WORKING DATA ▸
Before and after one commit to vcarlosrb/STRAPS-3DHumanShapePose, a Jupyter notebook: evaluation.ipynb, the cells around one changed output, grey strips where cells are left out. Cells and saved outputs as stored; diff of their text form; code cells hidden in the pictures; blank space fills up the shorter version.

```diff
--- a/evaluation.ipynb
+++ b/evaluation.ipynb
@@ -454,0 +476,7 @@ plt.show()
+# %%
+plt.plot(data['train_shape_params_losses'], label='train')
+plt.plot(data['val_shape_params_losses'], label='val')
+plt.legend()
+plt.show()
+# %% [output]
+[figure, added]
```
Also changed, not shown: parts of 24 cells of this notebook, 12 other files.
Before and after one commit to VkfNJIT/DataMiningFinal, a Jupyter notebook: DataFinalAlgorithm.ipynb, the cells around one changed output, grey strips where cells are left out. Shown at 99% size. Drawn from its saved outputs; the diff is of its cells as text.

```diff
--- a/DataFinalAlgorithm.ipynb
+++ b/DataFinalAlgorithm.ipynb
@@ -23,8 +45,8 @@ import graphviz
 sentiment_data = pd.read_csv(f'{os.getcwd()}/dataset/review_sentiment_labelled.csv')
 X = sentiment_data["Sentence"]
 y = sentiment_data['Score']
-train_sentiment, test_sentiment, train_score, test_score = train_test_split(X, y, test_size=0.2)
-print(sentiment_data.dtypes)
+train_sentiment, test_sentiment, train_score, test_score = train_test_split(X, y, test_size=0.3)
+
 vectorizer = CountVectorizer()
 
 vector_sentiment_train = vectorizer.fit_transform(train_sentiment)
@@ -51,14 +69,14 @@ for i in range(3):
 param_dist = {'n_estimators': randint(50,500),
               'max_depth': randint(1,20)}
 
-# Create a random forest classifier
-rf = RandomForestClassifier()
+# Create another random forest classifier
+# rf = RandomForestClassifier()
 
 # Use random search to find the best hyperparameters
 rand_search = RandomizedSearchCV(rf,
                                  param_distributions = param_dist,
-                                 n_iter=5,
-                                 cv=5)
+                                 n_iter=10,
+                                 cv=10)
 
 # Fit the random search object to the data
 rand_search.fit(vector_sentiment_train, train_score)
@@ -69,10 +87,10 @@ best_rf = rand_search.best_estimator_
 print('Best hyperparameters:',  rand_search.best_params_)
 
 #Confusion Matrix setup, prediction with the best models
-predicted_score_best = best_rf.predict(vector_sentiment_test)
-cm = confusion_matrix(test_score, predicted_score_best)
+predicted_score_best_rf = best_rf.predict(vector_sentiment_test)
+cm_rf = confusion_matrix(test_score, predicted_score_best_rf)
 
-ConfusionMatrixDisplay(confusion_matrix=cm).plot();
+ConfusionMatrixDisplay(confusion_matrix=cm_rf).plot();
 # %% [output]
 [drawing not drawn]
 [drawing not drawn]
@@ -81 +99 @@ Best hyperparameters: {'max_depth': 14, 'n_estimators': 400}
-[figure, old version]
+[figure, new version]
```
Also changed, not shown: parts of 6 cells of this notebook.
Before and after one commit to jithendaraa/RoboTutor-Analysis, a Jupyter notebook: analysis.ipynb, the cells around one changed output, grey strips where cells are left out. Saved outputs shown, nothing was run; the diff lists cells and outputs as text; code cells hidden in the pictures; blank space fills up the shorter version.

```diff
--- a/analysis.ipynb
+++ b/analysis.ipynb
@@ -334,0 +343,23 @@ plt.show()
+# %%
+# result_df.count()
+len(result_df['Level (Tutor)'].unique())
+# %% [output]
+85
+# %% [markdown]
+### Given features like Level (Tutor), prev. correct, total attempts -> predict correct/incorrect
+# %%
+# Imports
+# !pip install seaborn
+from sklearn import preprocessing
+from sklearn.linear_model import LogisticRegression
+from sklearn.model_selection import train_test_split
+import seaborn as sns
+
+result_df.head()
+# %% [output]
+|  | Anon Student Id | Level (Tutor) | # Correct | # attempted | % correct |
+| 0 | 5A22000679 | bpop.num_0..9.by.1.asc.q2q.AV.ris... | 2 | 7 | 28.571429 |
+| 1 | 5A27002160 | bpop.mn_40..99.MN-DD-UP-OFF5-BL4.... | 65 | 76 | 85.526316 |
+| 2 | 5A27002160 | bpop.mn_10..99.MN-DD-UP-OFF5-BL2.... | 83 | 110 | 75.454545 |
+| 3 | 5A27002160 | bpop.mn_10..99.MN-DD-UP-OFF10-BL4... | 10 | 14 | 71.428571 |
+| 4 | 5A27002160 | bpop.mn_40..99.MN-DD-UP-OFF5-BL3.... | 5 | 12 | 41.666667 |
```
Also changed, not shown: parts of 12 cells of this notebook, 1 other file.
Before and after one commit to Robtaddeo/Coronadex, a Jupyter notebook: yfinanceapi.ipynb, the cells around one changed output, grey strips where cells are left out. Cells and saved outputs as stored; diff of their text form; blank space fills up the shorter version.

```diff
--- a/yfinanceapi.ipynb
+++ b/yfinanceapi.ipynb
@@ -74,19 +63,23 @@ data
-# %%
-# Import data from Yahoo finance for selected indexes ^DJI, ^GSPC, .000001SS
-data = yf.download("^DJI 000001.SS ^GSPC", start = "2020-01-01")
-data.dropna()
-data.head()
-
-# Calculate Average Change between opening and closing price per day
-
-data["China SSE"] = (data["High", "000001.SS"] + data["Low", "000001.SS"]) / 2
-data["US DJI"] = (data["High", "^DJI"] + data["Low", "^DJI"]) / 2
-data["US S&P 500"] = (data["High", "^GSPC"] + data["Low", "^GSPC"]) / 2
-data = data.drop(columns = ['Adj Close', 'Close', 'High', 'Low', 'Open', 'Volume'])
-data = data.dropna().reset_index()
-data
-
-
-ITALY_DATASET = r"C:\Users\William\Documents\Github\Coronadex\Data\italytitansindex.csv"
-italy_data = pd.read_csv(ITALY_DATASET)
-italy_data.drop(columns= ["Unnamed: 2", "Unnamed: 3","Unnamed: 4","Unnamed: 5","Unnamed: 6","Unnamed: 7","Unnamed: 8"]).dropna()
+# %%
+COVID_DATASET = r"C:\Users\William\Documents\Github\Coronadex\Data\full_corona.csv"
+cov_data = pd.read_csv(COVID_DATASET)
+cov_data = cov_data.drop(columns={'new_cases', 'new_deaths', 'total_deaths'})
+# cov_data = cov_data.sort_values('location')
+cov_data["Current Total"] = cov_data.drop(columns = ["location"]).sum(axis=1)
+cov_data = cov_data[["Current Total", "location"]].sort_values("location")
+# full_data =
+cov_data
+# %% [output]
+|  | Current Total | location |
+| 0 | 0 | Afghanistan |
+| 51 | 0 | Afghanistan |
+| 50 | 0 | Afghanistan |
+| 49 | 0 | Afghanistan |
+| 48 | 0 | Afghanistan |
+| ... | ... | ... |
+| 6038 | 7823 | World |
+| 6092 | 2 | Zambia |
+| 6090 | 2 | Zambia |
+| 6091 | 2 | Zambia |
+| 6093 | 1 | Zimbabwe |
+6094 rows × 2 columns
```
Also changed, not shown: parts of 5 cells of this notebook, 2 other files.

WHAT YOU NEED TO DO ▸ Reproduce every line above. Keep it exact.

EXPECTED ANSWER ▸
Before and after one commit to vcarlosrb/STRAPS-3DHumanShapePose, a Jupyter notebook: evaluation.ipynb, the cells around one changed output, grey strips where cells are left out. Cells and saved outputs as stored; diff of their text form; code cells hidden in the pictures; blank space fills up the shorter version.

```diff
--- a/evaluation.ipynb
+++ b/evaluation.ipynb
@@ -454,0 +476,7 @@ plt.show()
+# %%
+plt.plot(data['train_shape_params_losses'], label='train')
+plt.plot(data['val_shape_params_losses'], label='val')
+plt.legend()
+plt.show()
+# %% [output]
+[figure, added]
```
Also changed, not shown: parts of 24 cells of this notebook, 12 other files.
Before and after one commit to VkfNJIT/DataMiningFinal, a Jupyter notebook: DataFinalAlgorithm.ipynb, the cells around one changed output, grey strips where cells are left out. Shown at 99% size. Drawn from its saved outputs; the diff is of its cells as text.

```diff
--- a/DataFinalAlgorithm.ipynb
+++ b/DataFinalAlgorithm.ipynb
@@ -23,8 +45,8 @@ import graphviz
 sentiment_data = pd.read_csv(f'{os.getcwd()}/dataset/review_sentiment_labelled.csv')
 X = sentiment_data["Sentence"]
 y = sentiment_data['Score']
-train_sentiment, test_sentiment, train_score, test_score = train_test_split(X, y, test_size=0.2)
-print(sentiment_data.dtypes)
+train_sentiment, test_sentiment, train_score, test_score = train_test_split(X, y, test_size=0.3)
+
 vectorizer = CountVectorizer()
 
 vector_sentiment_train = vectorizer.fit_transform(train_sentiment)
@@ -51,14 +69,14 @@ for i in range(3):
 param_dist = {'n_estimators': randint(50,500),
               'max_depth': randint(1,20)}
 
-# Create a random forest classifier
-rf = RandomForestClassifier()
+# Create another random forest classifier
+# rf = RandomForestClassifier()
 
 # Use random search to find the best hyperparameters
 rand_search = RandomizedSearchCV(rf,
                                  param_distributions = param_dist,
-                                 n_iter=5,
-                                 cv=5)
+                                 n_iter=10,
+                                 cv=10)
 
 # Fit the random search object to the data
 rand_search.fit(vector_sentiment_train, train_score)
@@ -69,10 +87,10 @@ best_rf = rand_search.best_estimator_
 print('Best hyperparameters:',  rand_search.best_params_)
 
 #Confusion Matrix setup, prediction with the best models
-predicted_score_best = best_rf.predict(vector_sentiment_test)
-cm = confusion_matrix(test_score, predicted_score_best)
+predicted_score_best_rf = best_rf.predict(vector_sentiment_test)
+cm_rf = confusion_matrix(test_score, predicted_score_best_rf)
 
-ConfusionMatrixDisplay(confusion_matrix=cm).plot();
+ConfusionMatrixDisplay(confusion_matrix=cm_rf).plot();
 # %% [output]
 [drawing not drawn]
 [drawing not drawn]
@@ -81 +99 @@ Best hyperparameters: {'max_depth': 14, 'n_estimators': 400}
-[figure, old version]
+[figure, new version]
```
Also changed, not shown: parts of 6 cells of this notebook.
Before and after one commit to jithendaraa/RoboTutor-Analysis, a Jupyter notebook: analysis.ipynb, the cells around one changed output, grey strips where cells are left out. Saved outputs shown, nothing was run; the diff lists cells and outputs as text; code cells hidden in the pictures; blank space fills up the shorter version.

```diff
--- a/analysis.ipynb
+++ b/analysis.ipynb
@@ -334,0 +343,23 @@ plt.show()
+# %%
+# result_df.count()
+len(result_df['Level (Tutor)'].unique())
+# %% [output]
+85
+# %% [markdown]
+### Given features like Level (Tutor), prev. correct, total attempts -> predict correct/incorrect
+# %%
+# Imports
+# !pip install seaborn
+from sklearn import preprocessing
+from sklearn.linear_model import LogisticRegression
+from sklearn.model_selection import train_test_split
+import seaborn as sns
+
+result_df.head()
+# %% [output]
+|  | Anon Student Id | Level (Tutor) | # Correct | # attempted | % correct |
+| 0 | 5A22000679 | bpop.num_0..9.by.1.asc.q2q.AV.ris... | 2 | 7 | 28.571429 |
+| 1 | 5A27002160 | bpop.mn_40..99.MN-DD-UP-OFF5-BL4.... | 65 | 76 | 85.526316 |
+| 2 | 5A27002160 | bpop.mn_10..99.MN-DD-UP-OFF5-BL2.... | 83 | 110 | 75.454545 |
+| 3 | 5A27002160 | bpop.mn_10..99.MN-DD-UP-OFF10-BL4... | 10 | 14 | 71.428571 |
+| 4 | 5A27002160 | bpop.mn_40..99.MN-DD-UP-OFF5-BL3.... | 5 | 12 | 41.666667 |
```
Also changed, not shown: parts of 12 cells of this notebook, 1 other file.
Before and after one commit to Robtaddeo/Coronadex, a Jupyter notebook: yfinanceapi.ipynb, the cells around one changed output, grey strips where cells are left out. Cells and saved outputs as stored; diff of their text form; blank space fills up the shorter version.

```diff
--- a/yfinanceapi.ipynb
+++ b/yfinanceapi.ipynb
@@ -74,19 +63,23 @@ data
-# %%
-# Import data from Yahoo finance for selected indexes ^DJI, ^GSPC, .000001SS
-data = yf.download("^DJI 000001.SS ^GSPC", start = "2020-01-01")
-data.dropna()
-data.head()
-
-# Calculate Average Change between opening and closing price per day
-
-data["China SSE"] = (data["High", "000001.SS"] + data["Low", "000001.SS"]) / 2
-data["US DJI"] = (data["High", "^DJI"] + data["Low", "^DJI"]) / 2
-data["US S&P 500"] = (data["High", "^GSPC"] + data["Low", "^GSPC"]) / 2
-data = data.drop(columns = ['Adj Close', 'Close', 'High', 'Low', 'Open', 'Volume'])
-data = data.dropna().reset_index()
-data
-
-
-ITALY_DATASET = r"C:\Users\William\Documents\Github\Coronadex\Data\italytitansindex.csv"
-italy_data = pd.read_csv(ITALY_DATASET)
-italy_data.drop(columns= ["Unnamed: 2", "Unnamed: 3","Unnamed: 4","Unnamed: 5","Unnamed: 6","Unnamed: 7","Unnamed: 8"]).dropna()
+# %%
+COVID_DATASET = r"C:\Users\William\Documents\Github\Coronadex\Data\full_corona.csv"
+cov_data = pd.read_csv(COVID_DATASET)
+cov_data = cov_data.drop(columns={'new_cases', 'new_deaths', 'total_deaths'})
+# cov_data = cov_data.sort_values('location')
+cov_data["Current Total"] = cov_data.drop(columns = ["location"]).sum(axis=1)
+cov_data = cov_data[["Current Total", "location"]].sort_values("location")
+# full_data =
+cov_data
+# %% [output]
+|  | Current Total | location |
+| 0 | 0 | Afghanistan |
+| 51 | 0 | Afghanistan |
+| 50 | 0 | Afghanistan |
+| 49 | 0 | Afghanistan |
+| 48 | 0 | Afghanistan |
+| ... | ... | ... |
+| 6038 | 7823 | World |
+| 6092 | 2 | Zambia |
+| 6090 | 2 | Zambia |
+| 6091 | 2 | Zambia |
+| 6093 | 1 | Zimbabwe |
+6094 rows × 2 columns
```
Also changed, not shown: parts of 5 cells of this notebook, 2 other files.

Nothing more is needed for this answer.